Where sudo requests the user to enter a password this is normally their own password rather than the root password Ubuntu and some other distributions take this further by not having a root password meaning that root access can only be obtained through sudo.
Linux file access permissions reference Introduction Linux file access permissions are used to control who is able to read, write and execute a certain file. Jun 27 dirlist. This means that the owner, group and everyone else has read and write permissions.
These can actually be used to switch to any user, but it is most commonly used when root privileges are required. Next column orange shows the permissions. They also cannot delete any files or make changes to the directory content in any way. This is an important consideration due to the multi-user nature of Linux systems and as a security mechanism to protect the critical system files both from the individual user and from any malicious software or viruses.

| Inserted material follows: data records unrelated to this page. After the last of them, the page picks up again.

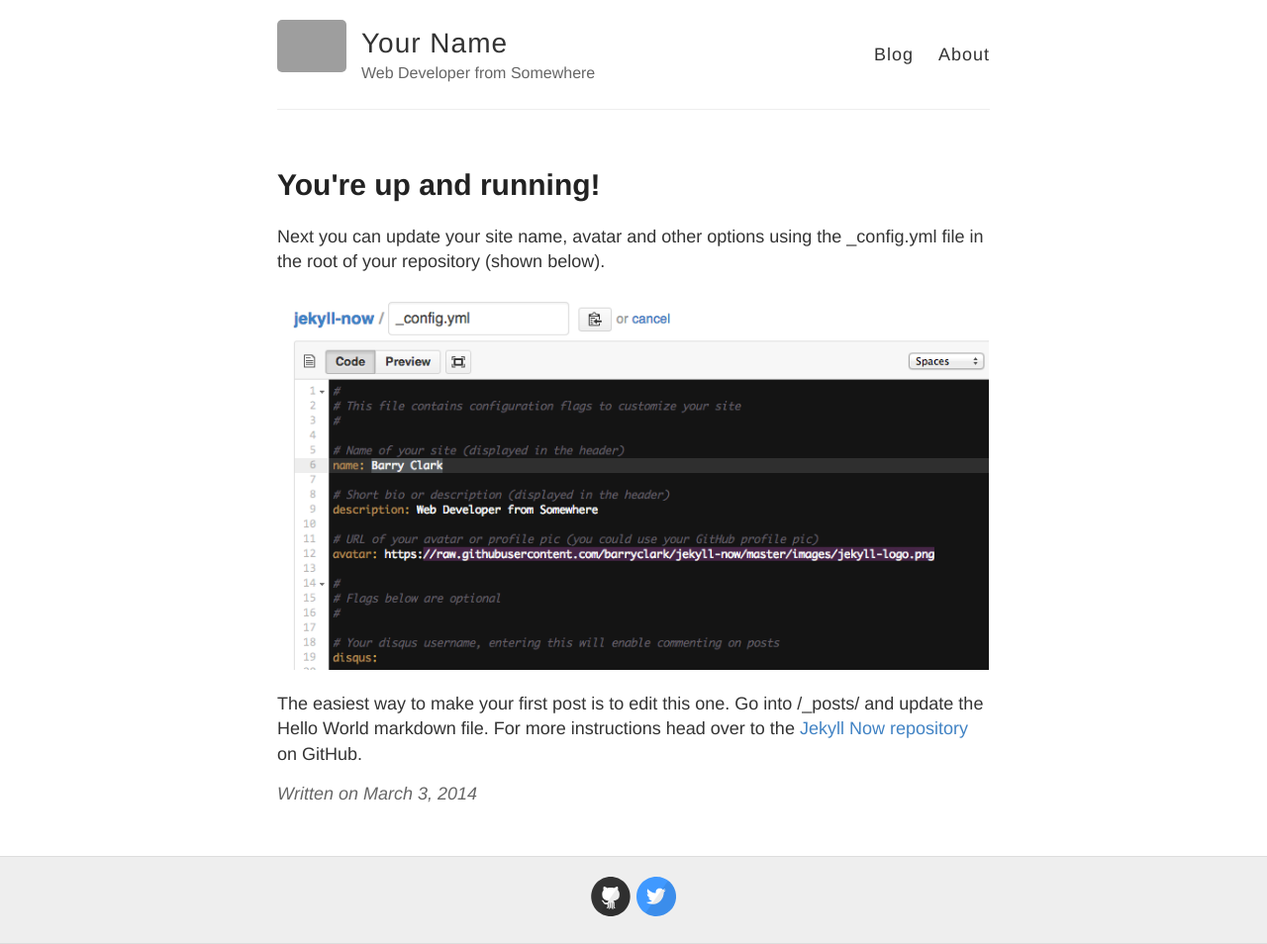
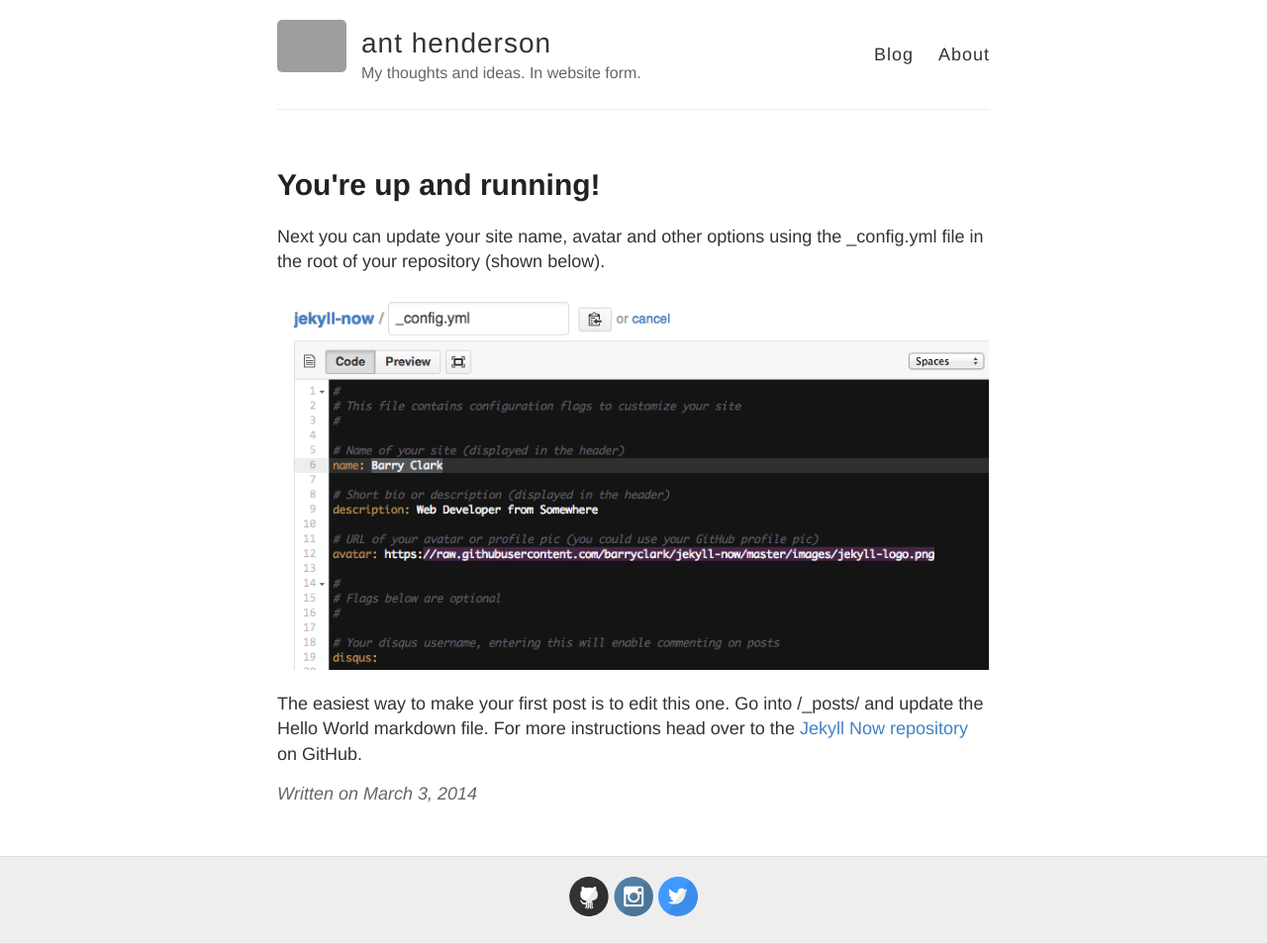
Before and after one commit to mrhenderson89/mrhenderson89.github.io, a Jekyll site: the page built from _posts/2014-3-3-Hello-World.md, in a window 1280 px wide. Shown: the whole page at 99% size. Built offline with Jekyll 4.4.1, drawn with Linux system fonts in a browser that asks for light colours; grey boxes are pictures that could not be loaded.

Commit message:
Update blog config

```diff
--- a/_config.yml
+++ b/_config.yml
@@ -3,13 +3,13 @@
 #
 
 # Name of your site (displayed in the header)
-name: Your Name
+name: ant henderson
 
 # Short bio or description (displayed in the header)
-description: Web Developer from Somewhere
+description: My thoughts and ideas. In website form.
 
 # URL of your avatar or profile pic (you could use your GitHub profile pic)
-avatar: https://raw.githubusercontent.com/barryclark/jekyll-now/master/images/jekyll-logo.png
+avatar: https://pbs.twimg.com/profile_images/1197926337505312769/AMFwQwRQ_400x400.jpg
 
 #
 # Flags below are optional
@@ -21,12 +21,12 @@ footer-links:
   email:
   facebook:
   flickr:
-  github: barryclark/jekyll-now
-  instagram:
+  github: mrhenderson89
+  instagram: mrhenderson89
   linkedin:
   pinterest:
   rss: # just type anything here for a working RSS icon
-  twitter: jekyllrb
+  twitter: mrhenderson89
   stackoverflow: # your stackoverflow profile, e.g. "users/50476/bart-kiers"
   youtube: # channel/<your_long_string> or user/<user-name>
   googleplus: # anything in your profile username that comes after plus.google.com/
```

There also also features that can also be used to give permissions as though another user suid. For example the following example is often used on Ubuntu to install a new application: In the case of a directory, nothing much changes as the same command is used.
If write permission is not set then you will not be able to delete, rename or create a file. The sudo command can be much more flexible than su, depending upon how it is configured.
Each of these permissions is assigned a number as follows: A further advantage of sudo is that user access is logged which may be required as a security feature on a server with multiple adminstrators. The system identifies files by their inode number, which is the unique file system identifier for the file.
The commands su and sudo are run on the command line, but there is a graphical version called gksudo. So we conclude that david has full access here.
Depending upon the setup and whether physically on the computer or access it remotely it may or may not be possible to login directly as root.
Starting from the left, the first digit 7 presents the permissions for the owner of the file, the second digit 0 is the permissions for the group, and the last 0 is the permissions for everyone else. To elevate to root user access the commands su or sudo are used.
In the case of a directory, this would mean the ability to list the contents of the directory. File Structure Inodes To understand the way that permissions work it is often useful to understand how the file permissions are stored on the disk. A directory is actually a listing of inode numbers with their corresponding filenames.
Once the user has authenticated themselves using sudo it will normally have a period of time where sudo can be run without having to re-enter the password.
Note that the admin or wheel groups are commonly used to restrict who can run sudo but this is a popular convention rather than a rule. You must have read and execute r-x in order to enter a directory and list its contents. Whether the file may be executed.
Following the permissions is the column with the cyan border in the listing. This user has username and groupname of root and the numerical uid and gid of 0. These are the actual permissions set for the particular file or directory we are examining.Understanding Linux File Permissions Although there are already a lot of good security features built into Linux-based systems, one very important potential vulnerability can exist when local access is granted - - that is file permission based issues resulting from a user not assigning the correct permissions to files and directories.
How to Manage File and Folder Permissions in Linux.
For many users of Linux, getting used to file permissions and ownership can be a bit of a challenge. It is commonly assumed, to get into this level of usage, the command line is a must.
Group, and Other read and write access. As you can probably surmise, this command opens wide the. Is it possible in linux to give a user read/write access to all files and directories like root?
EDIT I have a special case. I need to create a folder. A word of warning: if you let everybody access this folder, that means the hackers can access this folder if they gain access to your system.
That's why it's better to create a group of permissible users, and give that group write access. In linux, how can I give access permissions to a file/folder to a specific person. In other words suppose I want to allow only and only user fred to be able to read a file.
Unix & Linux Stack Exchange is a question and answer site for users of Linux, FreeBSD and other Un*x-like operating systems. Give read-only access to specific folders? Ask Question. up vote 8 down vote favorite. 4. jack and jack's group will have read+write access to /home/jack and all it's sub-directories.
The rest will have only read.Download